Jovo Language Model
In this section, you will learn more about the Jovo Language Model, found in the
/models folder of your project. It can be used to created platform specific language models with the Jovo CLI.
- Language Model Elements
- Platform Specific Elements
Note: The Jovo Language Model is currently only supported for Alexa Skills and Google Actions!
The Jovo Language Model allows you to maintain only a single file, which can be used to create the platform language models with the help of the
You can find the language model files in the
/models folder of your Jovo project:
For the platform specific
nlu (natural language understanding), we currently support built-in
alexa for Alexa Skills, and
dialogflow for Google Actions. These are referenced in the
project.js file. To learn more about how the resulting platform models look like, please read Models > Platforms.
Every language you choose to support will have its very own language model (
For example, the
en-US.json in the Jovo Sample Voice App looks like this:
Let's go through the specific elements in detail.
The Jovo Language Model consists of several elements, which we will go through step by step in this section:
- Input Types
For platform specific language model elements, take a look at the sections below:
invocation is the first element of the Jovo Language Model. It sets the invocation name of your voice application (the one people are using to talk to your voice app, see Voice App Basics for more information).
invocationelement is currently only exported to Alexa Skills. Invocation names for Google Actions have to be set in the Actions on Google developer console.
Intents can be added to the JSON as objects that include:
This is how the
MyNameIsIntent from the Jovo "Hello World" sample app looks like:
name specifies how the intent is called on the platforms. We recommend using a consistent standard. In our examples, we add
Intent to each name, like
This is an array of example sentences, or,
phrases, which will be used to train the language model on Alexa and Dialogflow. This is the equivalent to utterances or "user says" on the respective developer platforms.
While defining your
inputs (slots on Alexa and entities in Dialogflow) you can choose to either provide seperate input types for each platform, or define your own input type:
In the upper part of the example above, for the
name input, we distinguish between input types for
dialogflow. Learn more about their built-in input types here:
In the lower part, we reference a new input type called
myCityInputType, which we need to define outside the
intents array of the overall model.
You also can manage your
input as a list by specifying the parameter
isList for the dialogflow platform. It is not necessary to add this parameter if your
input is not a list.

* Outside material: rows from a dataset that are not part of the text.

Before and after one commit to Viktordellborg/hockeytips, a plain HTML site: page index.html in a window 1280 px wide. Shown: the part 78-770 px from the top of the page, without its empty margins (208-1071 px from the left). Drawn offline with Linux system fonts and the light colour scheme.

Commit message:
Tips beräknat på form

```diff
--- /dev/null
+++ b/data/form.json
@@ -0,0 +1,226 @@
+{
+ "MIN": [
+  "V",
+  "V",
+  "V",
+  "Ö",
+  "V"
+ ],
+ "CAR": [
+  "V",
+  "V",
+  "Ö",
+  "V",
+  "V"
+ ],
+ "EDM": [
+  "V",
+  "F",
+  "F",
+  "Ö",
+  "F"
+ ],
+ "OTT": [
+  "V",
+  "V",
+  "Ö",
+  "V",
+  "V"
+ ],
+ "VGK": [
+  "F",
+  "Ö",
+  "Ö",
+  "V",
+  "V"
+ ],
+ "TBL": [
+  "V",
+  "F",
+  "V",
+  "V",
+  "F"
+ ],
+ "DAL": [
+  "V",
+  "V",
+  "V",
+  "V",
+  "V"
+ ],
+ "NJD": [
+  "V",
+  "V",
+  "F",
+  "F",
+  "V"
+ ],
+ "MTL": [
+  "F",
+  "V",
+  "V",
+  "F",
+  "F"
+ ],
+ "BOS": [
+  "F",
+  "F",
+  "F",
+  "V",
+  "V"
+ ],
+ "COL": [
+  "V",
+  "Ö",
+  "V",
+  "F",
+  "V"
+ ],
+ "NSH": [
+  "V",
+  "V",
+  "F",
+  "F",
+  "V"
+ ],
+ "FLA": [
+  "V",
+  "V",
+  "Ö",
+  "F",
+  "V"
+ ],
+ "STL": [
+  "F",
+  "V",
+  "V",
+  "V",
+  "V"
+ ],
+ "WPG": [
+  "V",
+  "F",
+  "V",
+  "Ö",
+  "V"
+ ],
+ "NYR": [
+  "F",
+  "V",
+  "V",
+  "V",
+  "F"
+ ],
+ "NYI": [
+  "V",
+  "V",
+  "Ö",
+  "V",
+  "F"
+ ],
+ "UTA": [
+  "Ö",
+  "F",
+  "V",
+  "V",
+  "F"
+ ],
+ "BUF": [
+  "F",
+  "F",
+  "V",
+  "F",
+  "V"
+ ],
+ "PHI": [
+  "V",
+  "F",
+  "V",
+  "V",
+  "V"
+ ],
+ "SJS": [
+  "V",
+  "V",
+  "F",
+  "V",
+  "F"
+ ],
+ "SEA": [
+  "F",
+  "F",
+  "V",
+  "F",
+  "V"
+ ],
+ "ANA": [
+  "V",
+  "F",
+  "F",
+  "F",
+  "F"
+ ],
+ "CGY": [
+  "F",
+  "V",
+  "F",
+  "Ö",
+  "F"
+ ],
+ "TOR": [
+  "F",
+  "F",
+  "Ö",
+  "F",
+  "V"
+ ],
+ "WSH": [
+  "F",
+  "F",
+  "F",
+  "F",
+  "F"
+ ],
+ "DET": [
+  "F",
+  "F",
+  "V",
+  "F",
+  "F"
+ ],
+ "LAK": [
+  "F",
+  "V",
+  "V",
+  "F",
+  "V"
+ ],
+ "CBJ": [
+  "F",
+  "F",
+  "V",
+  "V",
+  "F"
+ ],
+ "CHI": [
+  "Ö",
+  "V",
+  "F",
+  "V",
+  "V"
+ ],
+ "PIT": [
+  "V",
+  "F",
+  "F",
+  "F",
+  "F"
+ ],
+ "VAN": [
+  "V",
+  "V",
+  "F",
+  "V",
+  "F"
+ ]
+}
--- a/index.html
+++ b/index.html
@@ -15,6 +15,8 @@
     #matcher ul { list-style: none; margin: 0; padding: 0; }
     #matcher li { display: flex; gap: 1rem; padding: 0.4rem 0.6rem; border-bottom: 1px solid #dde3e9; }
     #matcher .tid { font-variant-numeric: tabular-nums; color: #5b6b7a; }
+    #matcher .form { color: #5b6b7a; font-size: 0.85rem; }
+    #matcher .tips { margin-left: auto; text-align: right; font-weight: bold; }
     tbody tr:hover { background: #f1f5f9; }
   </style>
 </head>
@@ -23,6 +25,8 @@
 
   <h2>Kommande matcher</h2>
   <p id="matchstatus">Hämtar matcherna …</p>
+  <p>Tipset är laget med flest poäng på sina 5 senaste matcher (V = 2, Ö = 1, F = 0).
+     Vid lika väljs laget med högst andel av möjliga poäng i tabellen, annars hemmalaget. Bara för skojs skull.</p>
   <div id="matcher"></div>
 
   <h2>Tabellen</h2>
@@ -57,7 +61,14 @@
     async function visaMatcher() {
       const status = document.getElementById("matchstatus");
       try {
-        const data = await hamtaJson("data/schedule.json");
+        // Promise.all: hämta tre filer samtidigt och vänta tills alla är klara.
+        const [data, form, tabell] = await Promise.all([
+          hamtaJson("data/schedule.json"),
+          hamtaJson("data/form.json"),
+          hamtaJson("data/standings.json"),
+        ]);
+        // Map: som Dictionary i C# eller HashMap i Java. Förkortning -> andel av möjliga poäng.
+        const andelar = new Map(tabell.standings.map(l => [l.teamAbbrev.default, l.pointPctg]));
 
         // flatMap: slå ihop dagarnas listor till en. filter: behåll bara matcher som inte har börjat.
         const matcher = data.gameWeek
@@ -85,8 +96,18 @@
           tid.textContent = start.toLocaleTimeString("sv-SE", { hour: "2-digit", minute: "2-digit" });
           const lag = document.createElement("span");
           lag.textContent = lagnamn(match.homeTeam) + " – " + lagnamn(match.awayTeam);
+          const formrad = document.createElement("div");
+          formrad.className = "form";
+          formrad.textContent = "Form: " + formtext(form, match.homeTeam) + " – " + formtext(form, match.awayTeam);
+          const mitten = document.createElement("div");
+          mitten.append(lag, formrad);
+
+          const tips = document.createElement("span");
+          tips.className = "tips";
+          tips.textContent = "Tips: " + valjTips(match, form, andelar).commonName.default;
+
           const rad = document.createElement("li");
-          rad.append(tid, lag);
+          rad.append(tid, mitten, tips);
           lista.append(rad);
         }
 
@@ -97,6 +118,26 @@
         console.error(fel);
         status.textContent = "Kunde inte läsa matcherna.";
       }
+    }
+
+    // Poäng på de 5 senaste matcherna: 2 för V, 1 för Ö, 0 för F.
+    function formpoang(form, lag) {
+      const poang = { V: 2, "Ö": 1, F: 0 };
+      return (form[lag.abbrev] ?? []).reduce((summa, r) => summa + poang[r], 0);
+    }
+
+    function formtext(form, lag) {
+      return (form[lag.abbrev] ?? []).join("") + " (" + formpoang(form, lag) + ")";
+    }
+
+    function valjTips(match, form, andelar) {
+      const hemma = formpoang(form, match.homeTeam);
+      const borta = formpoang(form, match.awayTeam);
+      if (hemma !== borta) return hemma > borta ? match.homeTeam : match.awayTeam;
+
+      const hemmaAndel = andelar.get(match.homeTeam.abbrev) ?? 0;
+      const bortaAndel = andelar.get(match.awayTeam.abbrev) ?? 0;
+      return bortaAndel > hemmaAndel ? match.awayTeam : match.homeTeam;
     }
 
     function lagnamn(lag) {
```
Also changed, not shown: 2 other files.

inputTypes array is the place where you can define your own input types and provide:
name specifies how the input type is referenced. Again, we recommend to use a consistent style throughout all input types to keep it organized.
This is an array of elements that each contain a
value and optionally
synonyms. With the values, you can define which inputs you're expecting from the user.
Sometimes different words have the same meaning. In the example above, we have a main value
New York and a synonym
New York City.
To learn more about how these input values and synonyms can be accessed, take a look at Routing > Input.
Dialogflow you can add a specific parameter
automatedExpansion to allow automated expansion like :
If you only want to use certain features for one of the platforms, you can also add objects for their natural language understanding tools (
nlu) to the model.
Some of the features Alexa provides have to be implemented separately in the
alexa nlu section.
Here are some examples:
- Built-in intents and slots (the ones with
AMAZON.prepended to their names)
- Other Alexa-specific features like the Dialog Interface
This is how it looks like:
alexa object contains the
interactionModel in its original syntax. For example, you can go to the Code Editor in the Skill Builder and copy-paste the stuff that you need into this part of the Jovo Language Model file.
There are two ways you can add
dialogflow specific elements:
- Add options to Jovo Language Model intents
- Add intents and entities to the
You can add options to Jovo intents like this:
In the above example, you can see that you can add specific elements like a
priority to an intent.
priority can have the following value :
Similar to the
alexa element, you can also add
dialogflow specific intents and entities to the language model.
dialogflow object contains the agent data in its original syntax. For example, you export your Dialoglow Agent, look at the files, and copy-paste the stuff that you need into this part of the Jovo Language Model file.